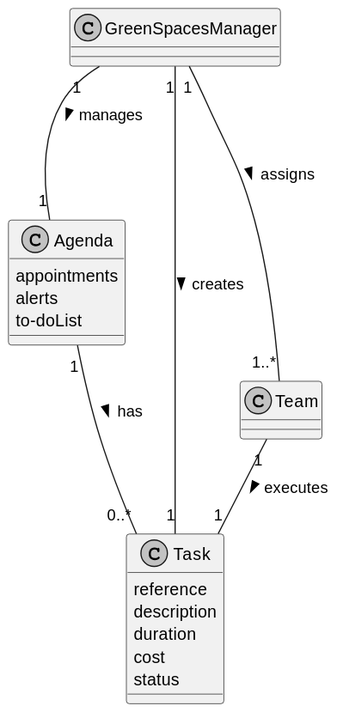
Earlier version of the PlantUML export docs/sprintC/US023/02.analysis/svg/us023-domain-model.svg (LopemigueISEP/lei-24-s2-1nb-g312).
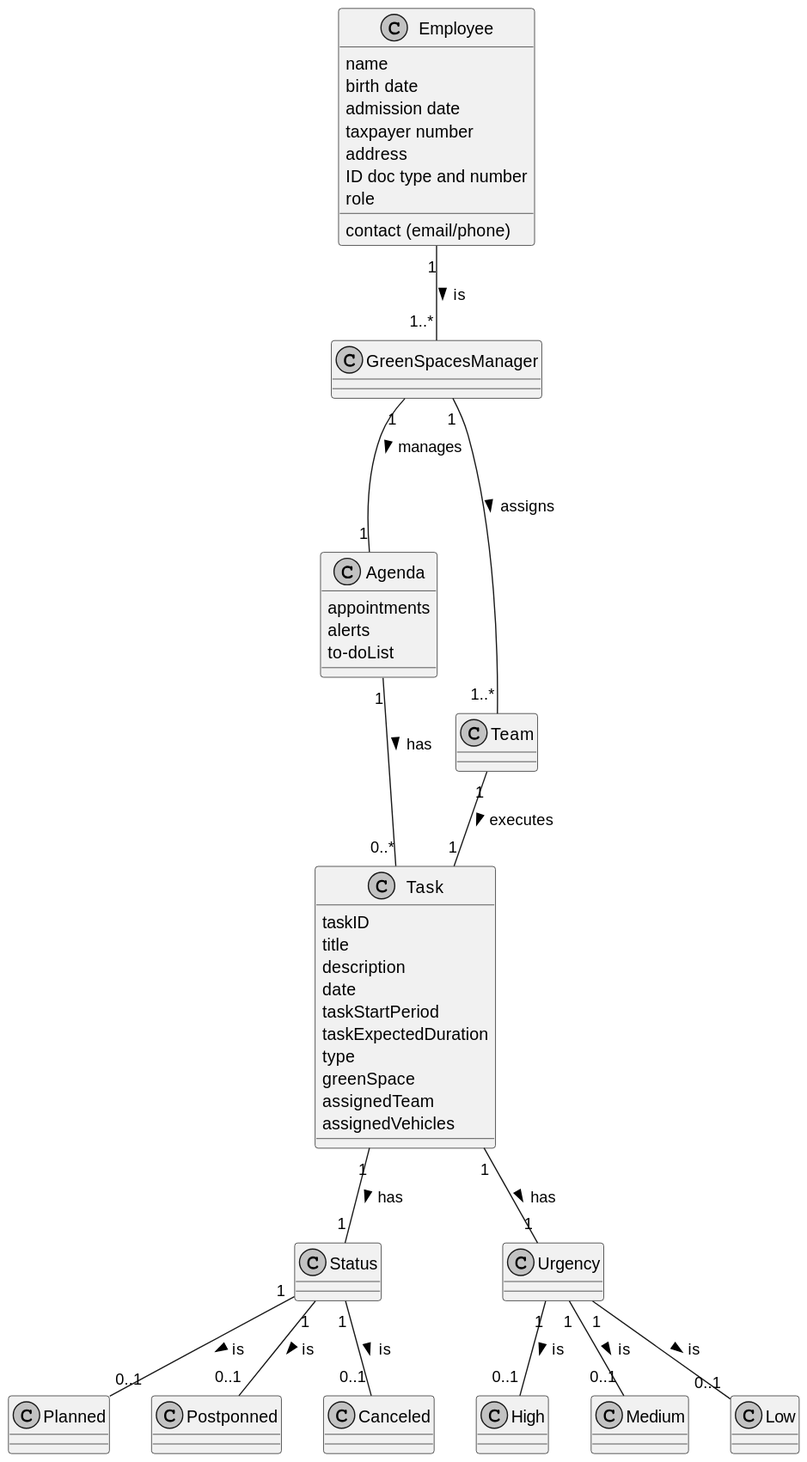
After the commit.

The edit, as a diff of the source:
```diff
@@ -4,6 +4,19 @@
 skinparam shadowing false
 
 skinparam classAttributeIconSize 0
+
+class Employee {
+    name
+    birth date
+    contact (email/phone)
+    admission date
+    taxpayer number
+    address
+    ID doc type and number
+    role
+}
+
+
 
 class Agenda {
     appointments
@@ -12,24 +25,44 @@
 }
 
 class Task {
-    reference
+    taskID
+    title
     description
-    duration
-    cost
-    status
+    date
+    taskStartPeriod
+    taskExpectedDuration
+    type
+    greenSpace
+    assignedTeam
+    assignedVehicles
 }
 
+class Status {
+}
+
+class Urgency{
+}
 
 class GreenSpacesManager{
 
 }
 
+
+
 class Team{
 }
 
-GreenSpacesManager "1" --- "1" Task : creates >
+Employee "1" -- "1..*" GreenSpacesManager : is >
 Agenda "1" -- "0..*" Task : has >
 Team "1" -- "1" Task : executes >
 GreenSpacesManager "1" -- "1" Agenda : manages >
 GreenSpacesManager "1" --- "1..*" Team : assigns >
+Task "1" -- "1" Status : has >
+Task "1" -- "1" Urgency : has >
+Status "1" -- "0..1" Planned : is >
+Status "1" -- "0..1" Postponned : is >
+Status "1" -- "0..1" Canceled : is >
+Urgency "1" -- "0..1" High : is >
+Urgency "1" -- "0..1" Medium : is >
+Urgency "1" -- "0..1" Low : is >
 @enduml
```
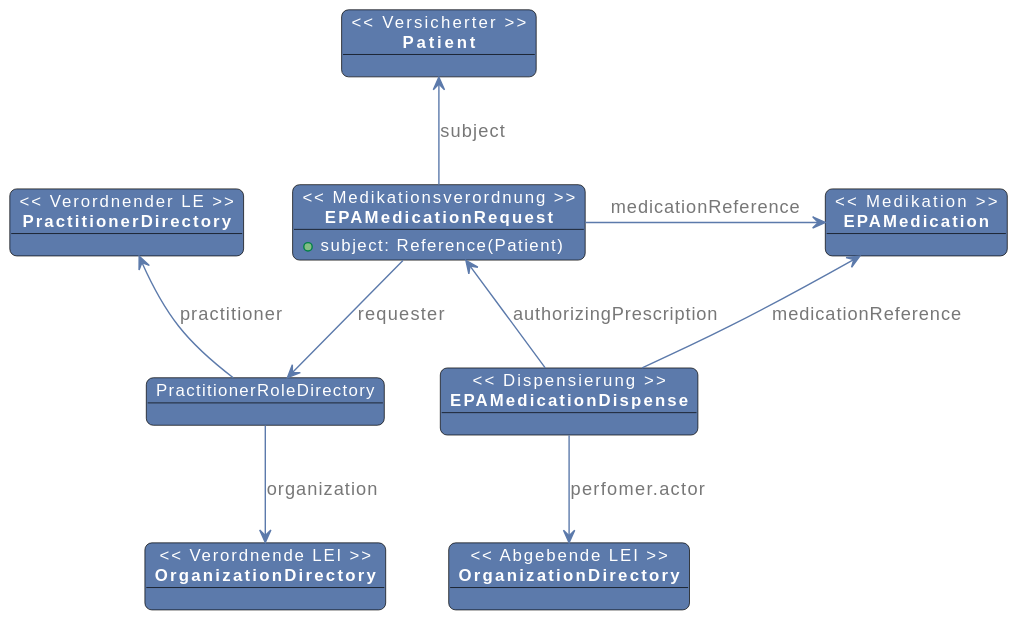
The PlantUML diagram images/plantuml/medication.fhir.model.svg in gematik/ePA-Medication, before a commit.
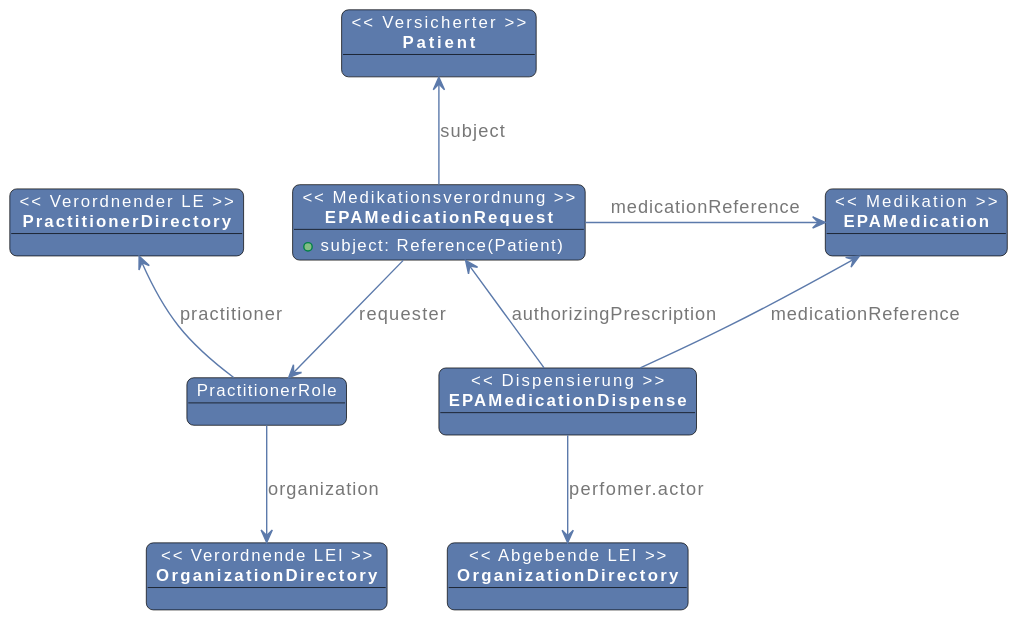
Later version of the same file.

What changed in the source:
```diff
@@ -12,20 +12,16 @@
 }
 
 
-object "<< Versicherter >>\n**Patient**" as Patient {
-}
+object "<< Versicherter >>\n**Patient**" as Patient
 object "<< Verordnender LE >>\n**PractitionerDirectory**" as PrescribingPractitioner
 object "<< Verordnende LEI >>\n**OrganizationDirectory**" as PrescribingOrganization
 object "<< Abgebende LEI >>\n**OrganizationDirectory**" as DispenserOrganization
-object "PractitionerRoleDirectory" as PractionerRole
-
+object "PractitionerRole" as PractionerRole
 object "<< Medikation >>\n**EPAMedication**" as Medication
 object "<< Medikationsverordnung >>\n**EPAMedicationRequest**" as MedicationRequest {
     + subject: Reference(Patient)
 }
-
-object "<< Dispensierung >>\n**EPAMedicationDispense**" as MedicationDispense {
-}
+object "<< Dispensierung >>\n**EPAMedicationDispense**" as MedicationDispense
 
 
 MedicationRequest -u->  Patient : subject
```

== Aim of the task ==
When copying, output the data exactly and leave out the pictures.

== Output for this task ==
Earlier version of the PlantUML export docs/sprintC/US023/02.analysis/svg/us023-domain-model.svg (LopemigueISEP/lei-24-s2-1nb-g312).
After the commit.

The edit, as a diff of the source:
```diff
@@ -4,6 +4,19 @@
 skinparam shadowing false
 
 skinparam classAttributeIconSize 0
+
+class Employee {
+    name
+    birth date
+    contact (email/phone)
+    admission date
+    taxpayer number
+    address
+    ID doc type and number
+    role
+}
+
+
 
 class Agenda {
     appointments
@@ -12,24 +25,44 @@
 }
 
 class Task {
-    reference
+    taskID
+    title
     description
-    duration
-    cost
-    status
+    date
+    taskStartPeriod
+    taskExpectedDuration
+    type
+    greenSpace
+    assignedTeam
+    assignedVehicles
 }
 
+class Status {
+}
+
+class Urgency{
+}
 
 class GreenSpacesManager{
 
 }
 
+
+
 class Team{
 }
 
-GreenSpacesManager "1" --- "1" Task : creates >
+Employee "1" -- "1..*" GreenSpacesManager : is >
 Agenda "1" -- "0..*" Task : has >
 Team "1" -- "1" Task : executes >
 GreenSpacesManager "1" -- "1" Agenda : manages >
 GreenSpacesManager "1" --- "1..*" Team : assigns >
+Task "1" -- "1" Status : has >
+Task "1" -- "1" Urgency : has >
+Status "1" -- "0..1" Planned : is >
+Status "1" -- "0..1" Postponned : is >
+Status "1" -- "0..1" Canceled : is >
+Urgency "1" -- "0..1" High : is >
+Urgency "1" -- "0..1" Medium : is >
+Urgency "1" -- "0..1" Low : is >
 @enduml
```
The PlantUML diagram images/plantuml/medication.fhir.model.svg in gematik/ePA-Medication, before a commit.
Later version of the same file.

What changed in the source:
```diff
@@ -12,20 +12,16 @@
 }
 
 
-object "<< Versicherter >>\n**Patient**" as Patient {
-}
+object "<< Versicherter >>\n**Patient**" as Patient
 object "<< Verordnender LE >>\n**PractitionerDirectory**" as PrescribingPractitioner
 object "<< Verordnende LEI >>\n**OrganizationDirectory**" as PrescribingOrganization
 object "<< Abgebende LEI >>\n**OrganizationDirectory**" as DispenserOrganization
-object "PractitionerRoleDirectory" as PractionerRole
-
+object "PractitionerRole" as PractionerRole
 object "<< Medikation >>\n**EPAMedication**" as Medication
 object "<< Medikationsverordnung >>\n**EPAMedicationRequest**" as MedicationRequest {
     + subject: Reference(Patient)
 }
-
-object "<< Dispensierung >>\n**EPAMedicationDispense**" as MedicationDispense {
-}
+object "<< Dispensierung >>\n**EPAMedicationDispense**" as MedicationDispense
 
 
 MedicationRequest -u->  Patient : subject
```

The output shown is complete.